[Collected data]
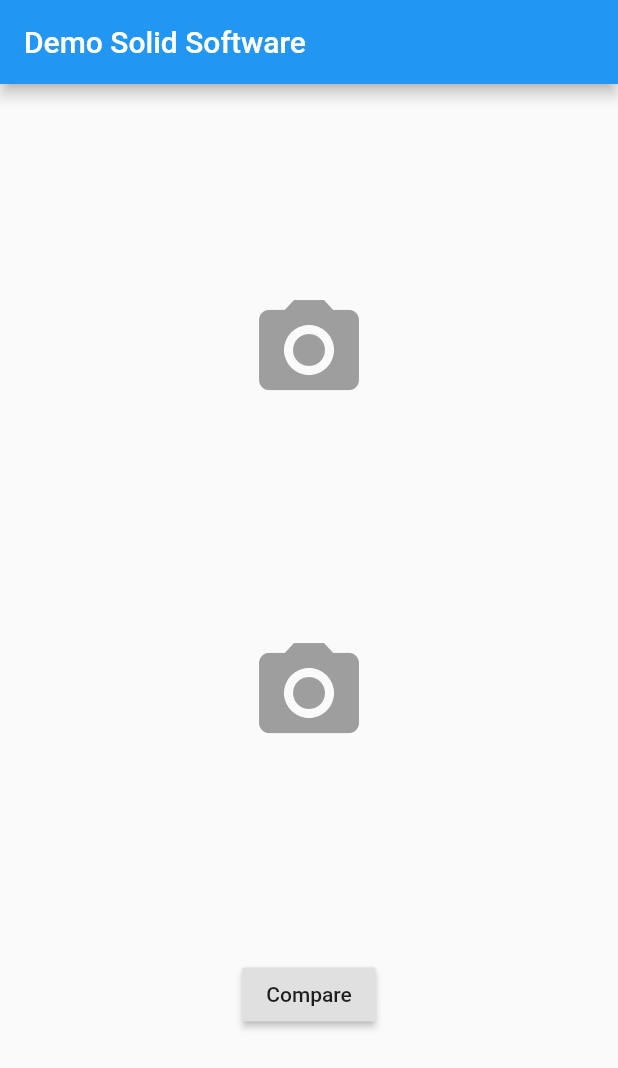
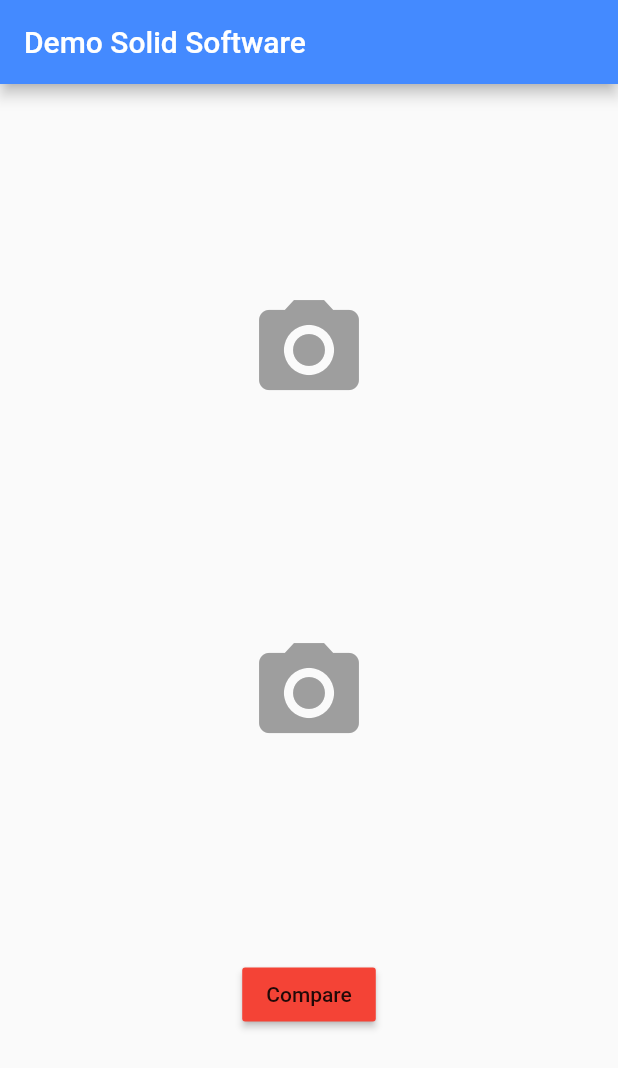
Before and after one commit to GrinUA/demoSolid, a Flutter app: the screen it shows after launch, on a phone screen of 412 x 824 dp. Shown: the top 1068 px of the screen. Run offline on Flutter 3.47's test engine with Material 2 defaults, Android fonts, the phone set to English and light mode, and no system bars; our stand-ins replace image_picker.

Commit message:
is used Theme.of for buttons colour

```diff
--- a/lib/main.dart
+++ b/lib/main.dart
@@ -7,9 +7,10 @@ class MyApp extends StatelessWidget {
   @override
   Widget build(BuildContext context) {
     return MaterialApp(
-      title: 'Demo Application By Yurii',
+      title: 'Demo Solid Software',
       theme: ThemeData(
-        primarySwatch: Colors.blue,
+        backgroundColor: Colors.blueAccent,
+        buttonColor: Colors.red,
       ),
       home: HomePage(),
     );
--- a/lib/pages/home/home.dart
+++ b/lib/pages/home/home.dart
@@ -30,6 +30,9 @@ class _HomePageState extends State<HomePage> {
     return Scaffold(
         key: _key,
         appBar: AppBar(
+          backgroundColor: Theme
+              .of(context)
+              .backgroundColor,
           title: Text('Demo Solid Software'),
         ),
         body: _body());
@@ -71,7 +74,12 @@ class _HomePageState extends State<HomePage> {
     return Padding(
         padding: EdgeInsets.only(bottom: 12),
         child: RaisedButton(
-          child: Text('Compare'),
+          color: Theme
+              .of(context)
+              .buttonColor,
+          child: Text(
+            'Compare',
+          ),
           onPressed: () => _compareImages(),
         ));
   }
--- a/lib/services/alert.dart
+++ b/lib/services/alert.dart
@@ -22,6 +22,9 @@ class AlertService {
           content: Image(image: image.toMemoryWidget()),
           actions: [
             FlatButton(
+              color: Theme
+                  .of(context)
+                  .buttonColor,
               child: Text('OK'),
               onPressed: () {
                 Navigator.pop(context);
```
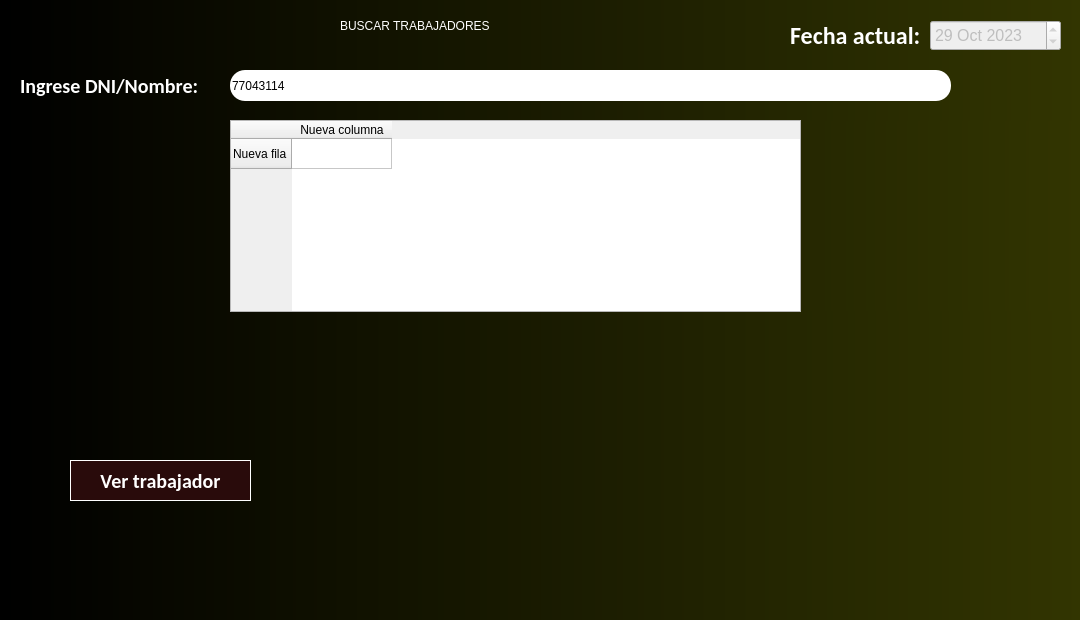
This is src/otros_recursos/GUI/TrabajadorBuscar.ui in JosueDanielGarciaBetancourt/CalculoSueldosProject as Qt 5 draws it before an edit. The edited form follows.
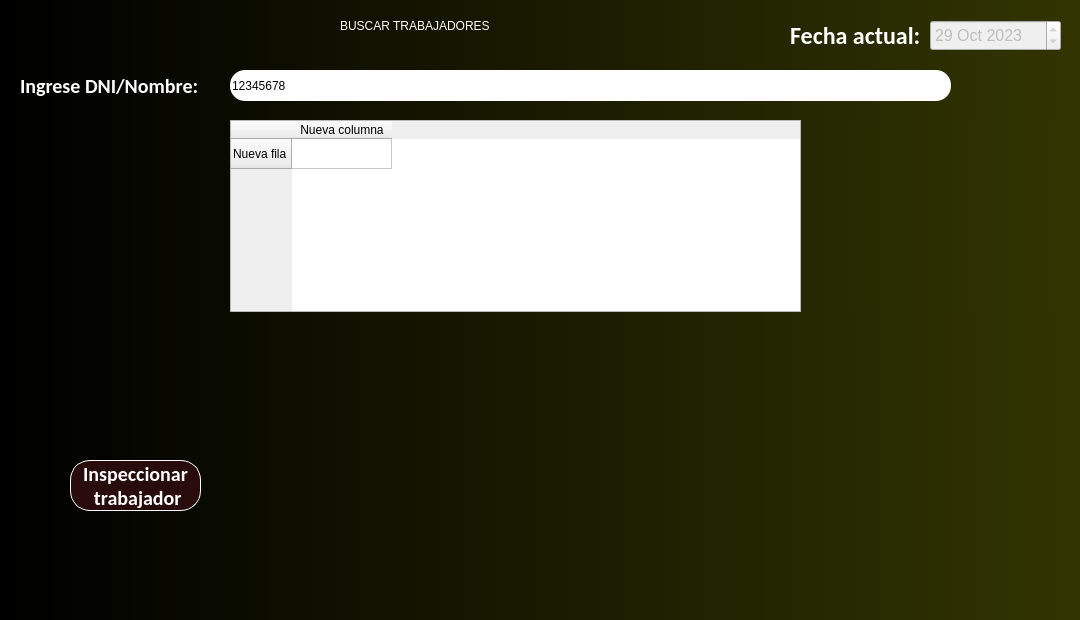
This is the edited form. Icons and pictures are not drawn.

Patch:
```diff
--- a/src/otros_recursos/GUI/TrabajadorBuscar.ui
+++ b/src/otros_recursos/GUI/TrabajadorBuscar.ui
@@ -94,7 +94,7 @@
 </string>
     </property>
     <property name="text">
-     <string>77043114</string>
+     <string>12345678</string>
     </property>
    </widget>
    <widget class="QDateEdit" name="dateEditFechaActual">
@@ -162,8 +162,8 @@
      <rect>
       <x>70</x>
       <y>460</y>
-      <width>181</width>
-      <height>41</height>
+      <width>131</width>
+      <height>51</height>
      </rect>
     </property>
     <property name="sizePolicy">
@@ -187,10 +187,12 @@
      <string notr="true">font: 700 15pt &quot;Calibri&quot;;
 color: white;
 border: 1px solid white;
+border-radius: 20px;
 background-color: rgb(41, 11, 11);</string>
     </property>
     <property name="text">
-     <string>Ver trabajador</string>
+     <string>Inspeccionar
+ trabajador</string>
     </property>
     <property name="checkable">
      <bool>false</bool>
```
Left out of the diff: 4 changed lines with no effect on the pictures.
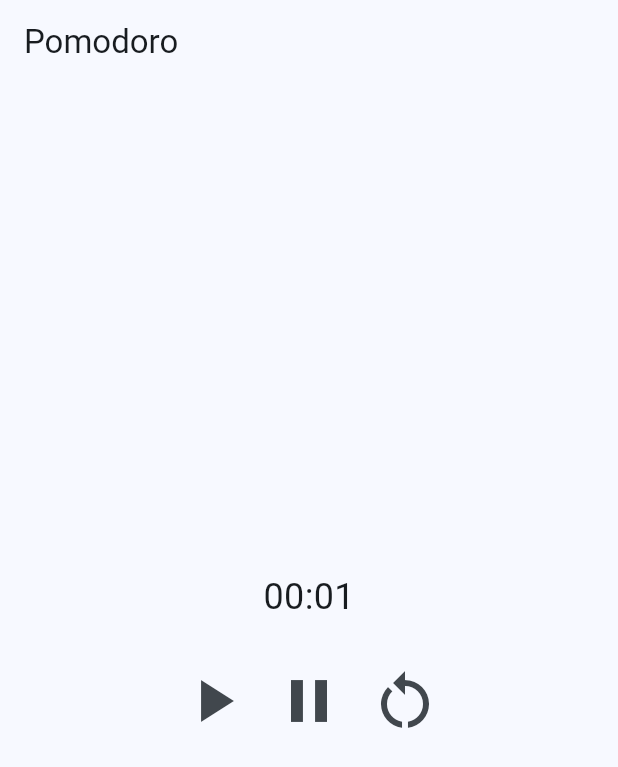
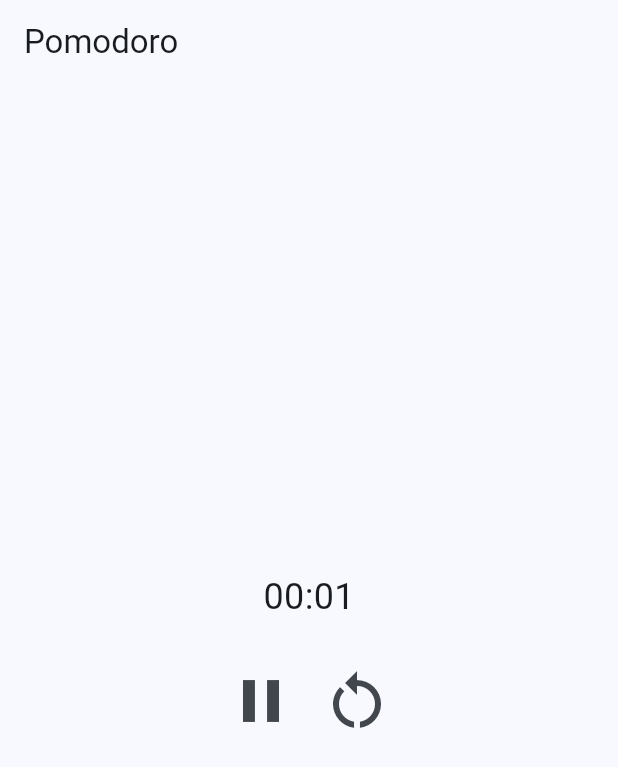
Before and after one commit to keeyank/Pomodoro, a Flutter app: the screen it shows after launch, after a tap on the "play arrow" icon, on a phone screen of 412 x 824 dp. Shown: the top 767 px of the screen. Run offline on Flutter 3.47's test engine with Material 3 defaults, Android fonts, the phone set to English and light mode, and no system bars; our stand-ins replace audioplayers.

Commit message:
Merge play and pause button

```diff
--- a/lib/main.dart
+++ b/lib/main.dart
@@ -84,6 +84,8 @@ class _PomodoroState extends State<Pomodoro> {
   late int _initialTime;
   Timer? _timer;
 
+  late bool _isTimerRunning = false;
+
   String get minutes => (_remainingTime ~/ 60).toString().padLeft(2, '0');
   String get seconds => (_remainingTime % 60).toString().padLeft(2, '0');
 
@@ -104,12 +106,16 @@ class _PomodoroState extends State<Pomodoro> {
     if (_timer != null) {
       _timer!.cancel();
     }
+    setState(() {
+      _isTimerRunning = true;
+    });
     _timer = Timer.periodic(Duration(seconds: 1), (timer) {
       setState(() {
         if (_remainingTime > 0) {
           _remainingTime--;
         } else {
           _timer!.cancel();
+          _isTimerRunning = false;
           _playSound();
           Mode currentMode = context.read<PomodoroMode>().toggleMode();
           _initialTime = currentMode == Mode.focus ? widget.initialTimeFocus : widget.initialTimeChill;
@@ -128,6 +134,9 @@ class _PomodoroState extends State<Pomodoro> {
 
   void _pauseTimer() {
     _timer!.cancel();
+    setState(() {
+      _isTimerRunning = false;
+    });
   }
 
   @override
@@ -157,16 +166,8 @@ class _PomodoroState extends State<Pomodoro> {
               width: 64.0,
               height: 64.0,
               child: IconButton(
-                icon: Icon(Icons.play_arrow, size: 48.0),
-                onPressed: _startTimer,
-              ),
-            ),
-            SizedBox(
-              width: 64.0,
-              height: 64.0,
-              child: IconButton(
-                icon: Icon(Icons.pause, size: 48.0),
-                onPressed: _pauseTimer,
+                icon: Icon(_isTimerRunning ? Icons.pause : Icons.play_arrow, size: 48.0),
+                onPressed: _isTimerRunning ? _pauseTimer : _startTimer,
               ),
             ),
             SizedBox(
```
Also changed, not shown: 1 other file.
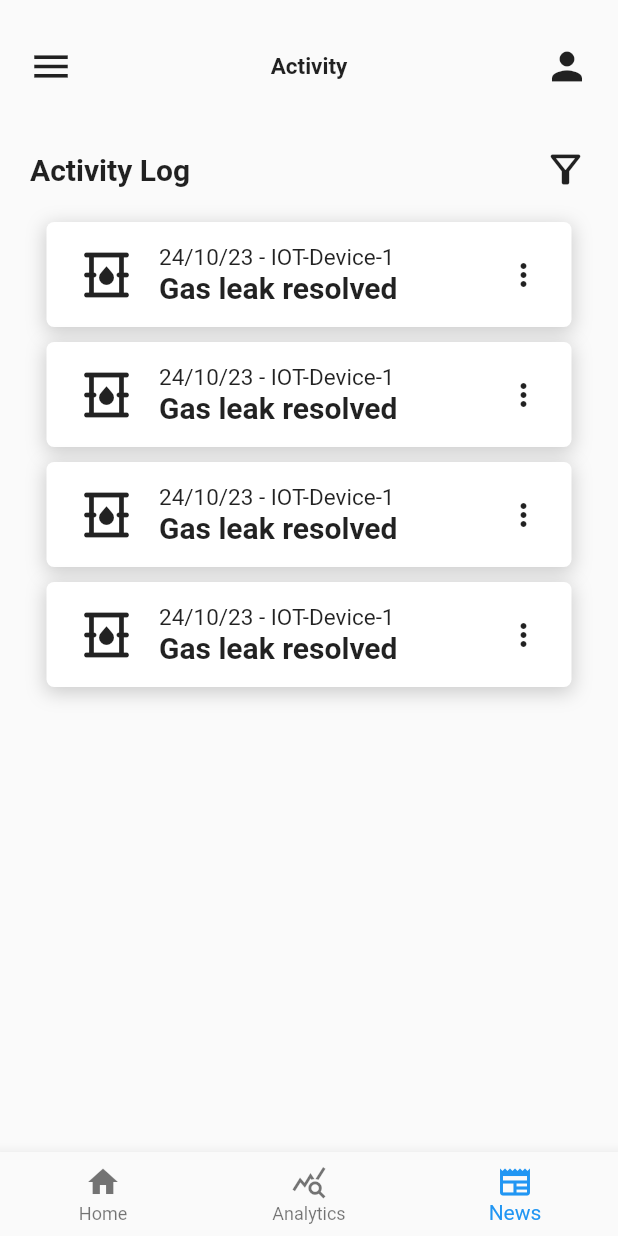
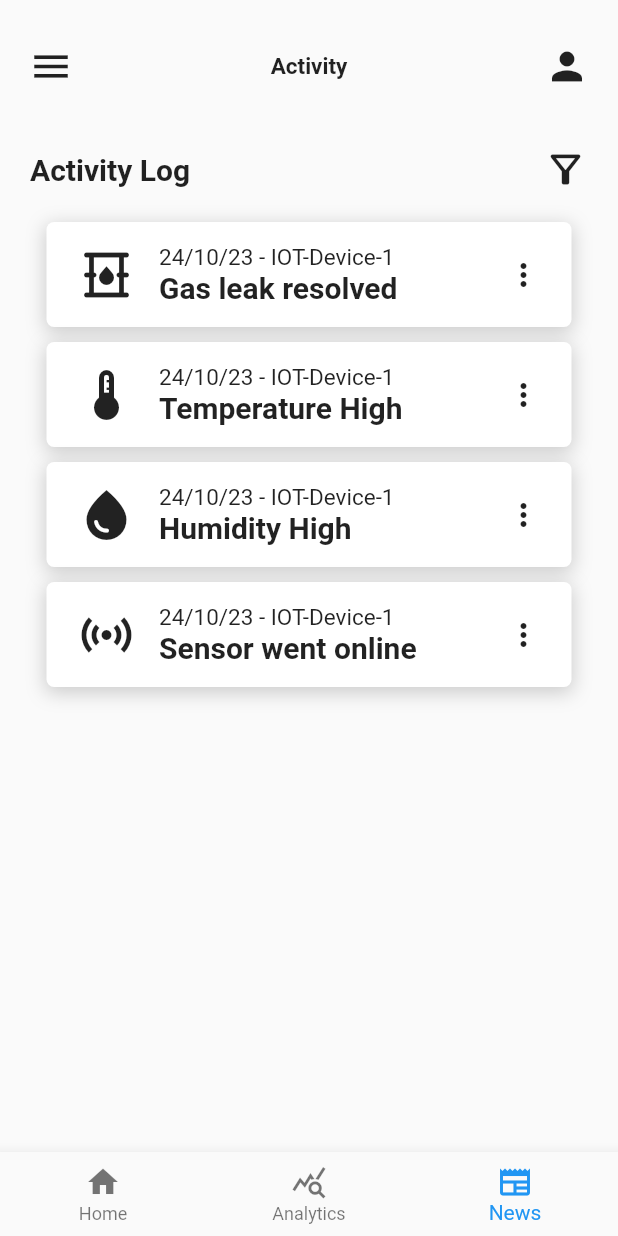
Before and after one commit to Binteng16/Air-Quality-Control-UI, a Flutter app: the ActivityScreen screen opened directly, on a phone screen of 412 x 824 dp. Run offline on Flutter 3.47's test engine with Material 2 defaults, Android fonts, the phone set to English and light mode, and no system bars.

Commit message:
iot_teng from tata

```diff
--- a/lib/component/activity_con.dart
+++ b/lib/component/activity_con.dart
@@ -5,10 +5,12 @@ class ActivityCon extends StatelessWidget {
       {Key? key,
       required this.text1,
       required this.text2,
-      required this.iconanalytics})
+      required this.iconanalytics,
+      required this.onpressed})
       : super(key: key);
   final String text1, text2;
   final IconData iconanalytics;
+  final VoidCallback onpressed;
 
   @override
   Widget build(BuildContext context) {
@@ -57,7 +59,9 @@ class ActivityCon extends StatelessWidget {
               ),
             ),
             Spacer(),
-            Icon(Icons.more_vert)
+            InkWell(
+              onTap: onpressed,
+                child: Icon(Icons.more_vert))
           ],
         ),
       ),
--- a/lib/component/top_navbar.dart
+++ b/lib/component/top_navbar.dart
@@ -1,4 +1,5 @@
 import 'package:flutter/material.dart';
+import 'package:iot_teng/pages/page_profile.dart';
 
 class TopNavbar extends StatelessWidget {
    const TopNavbar({super.key, required this.icon1, required this.text1});
@@ -32,7 +33,10 @@ class TopNavbar extends StatelessWidget {
             ),
             IconButton(
               onPressed: () {
-
+                Navigator.push(
+                  context,
+                  MaterialPageRoute(builder: (context) => PageProfile()),
+                );
               },
               icon: Icon(
                 Icons.person,
--- a/lib/pages/activity_screen.dart
+++ b/lib/pages/activity_screen.dart
@@ -1,6 +1,9 @@
 import 'package:flutter/material.dart';
 import 'package:iot_teng/component/activity_con.dart';
 import 'package:iot_teng/component/top_navbar.dart';
+import 'package:iot_teng/pages/activiy_log_detail/activity_log_detail_gas.dart';
+import 'package:iot_teng/pages/activiy_log_detail/activity_log_detail_online.dart';
+import 'package:iot_teng/pages/filter_activity/activity_filter_1.dart';
 
 import 'analytics_screen.dart';
 import 'dashboard_screen.dart';
@@ -14,6 +17,7 @@ class ActivityScreen extends StatefulWidget {
 
 class _ActivityScreenState extends State<ActivityScreen> {
   int _currentIndex = 2;
+
   @override
   Widget build(BuildContext context) {
     return SafeArea(
@@ -61,26 +65,78 @@ class _ActivityScreenState extends State<ActivityScreen> {
           ],
         ),
         body: Column(
-            children: <Widget> [
+          children: <Widget>[
             TopNavbar(icon1: Icons.menu, text1: 'Activity'),
             Padding(
               padding: const EdgeInsets.only(left: 20, right: 20, top: 30),
               child: Row(
                 mainAxisAlignment: MainAxisAlignment.spaceBetween,
-                  children: <Widget> [
-                    Text('Activity Log', style: TextStyle(fontWeight: FontWeight.bold, fontSize: 20),),
-                    Icon(Icons.filter_alt_outlined, size: 30,)
+                children: <Widget>[
+                  Text(
+                    'Activity Log',
+                    style: TextStyle(fontWeight: FontWeight.bold, fontSize: 20),
+                  ),
+                  InkWell(
+                    onTap: () {
+                      Navigator.push(
+                        context,
+                        MaterialPageRoute(builder: (context) => ActivityFilter1()),
+                      );
+                    },
+                    child: Icon(
+                      Icons.filter_alt_outlined,
+                      size: 30,
+                    ),
+                  )
                 ],
               ),
             ),
-              SizedBox(height: 20,),
-              ActivityCon(text1: '24/10/23 - IOT-Device-1', text2: 'Gas leak resolved', iconanalytics: Icons.oil_barrel_outlined),
-              SizedBox(height: 10,),
-              ActivityCon(text1: '24/10/23 - IOT-Device-1', text2: 'Gas leak resolved', iconanalytics: Icons.oil_barrel_outlined),
-              SizedBox(height: 10,),
-              ActivityCon(text1: '24/10/23 - IOT-Device-1', text2: 'Gas leak resolved', iconanalytics: Icons.oil_barrel_outlined),
-              SizedBox(height: 10,),
-              ActivityCon(text1: '24/10/23 - IOT-Device-1', text2: 'Gas leak resolved', iconanalytics: Icons.oil_barrel_outlined),
+            SizedBox(
+              height: 20,
+            ),
+            ActivityCon(
+              text1: '24/10/23 - IOT-Device-1',
+              text2: 'Gas leak resolved',
+              iconanalytics: Icons.oil_barrel_outlined,
+              onpressed: () {
+                Navigator.push(
+                  context,
+                  MaterialPageRoute(builder: (context) => ActivityLogDetail1()),
+                );
+              },
+            ),
+            SizedBox(
+              height: 10,
+            ),
+            ActivityCon(
+              text1: '24/10/23 - IOT-Device-1',
+              text2: 'Temperature High',
+              iconanalytics: Icons.thermostat,
+              onpressed: () {},
+            ),
+            SizedBox(
+              height: 10,
+            ),
+            ActivityCon(
+              text1: '24/10/23 - IOT-Device-1',
+              text2: 'Humidity High',
+              iconanalytics: Icons.water_drop,
+              onpressed: () {},
+            ),
+            SizedBox(
+              height: 10,
+            ),
+            ActivityCon(
+              text1: '24/10/23 - IOT-Device-1',
+              text2: 'Sensor went online',
+              iconanalytics: Icons.sensors,
+              onpressed: () {
+                Navigator.push(
+                  context,
+                  MaterialPageRoute(builder: (context) => ActivityLogDetailSensor()),
+                );
+              },
+            ),
           ],
         ),
       ),
--- a/pubspec.yaml
+++ b/pubspec.yaml
@@ -35,6 +35,7 @@ dependencies:
   # The following adds the Cupertino Icons font to your application.
   # Use with the CupertinoIcons class for iOS style icons.
   cupertino_icons: ^1.0.2
+  persistent_bottom_nav_bar: ^5.0.2
 
 dev_dependencies:
   flutter_test:
@@ -65,6 +66,9 @@ flutter:
      - assets/icon_github.png
      - assets/icon_google.png
      - assets/img_login.png
+     - assets/gasleak.png
+     - assets/online.png
+     - assets/offline.png
 
 
   # An image asset can refer to one or more resolution-specific "variants", see
```
Also changed, not shown: lib/pages/login_screen.dart (+9 -1 lines), pubspec.lock. Lines whose indentation alone changed are shown as unchanged.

Work required - With "iconanalytics" as the string to find, copy every line of the records that holds it.

Answer space -
-      required this.iconanalytics})
+      required this.iconanalytics,
   final IconData iconanalytics;
-              ActivityCon(text1: '24/10/23 - IOT-Device-1', text2: 'Gas leak resolved', iconanalytics: Icons.oil_barrel_outlined),
-              ActivityCon(text1: '24/10/23 - IOT-Device-1', text2: 'Gas leak resolved', iconanalytics: Icons.oil_barrel_outlined),
-              ActivityCon(text1: '24/10/23 - IOT-Device-1', text2: 'Gas leak resolved', iconanalytics: Icons.oil_barrel_outlined),
-              ActivityCon(text1: '24/10/23 - IOT-Device-1', text2: 'Gas leak resolved', iconanalytics: Icons.oil_barrel_outlined),
+              iconanalytics: Icons.oil_barrel_outlined,
+              iconanalytics: Icons.thermostat,
+              iconanalytics: Icons.water_drop,
+              iconanalytics: Icons.sensors,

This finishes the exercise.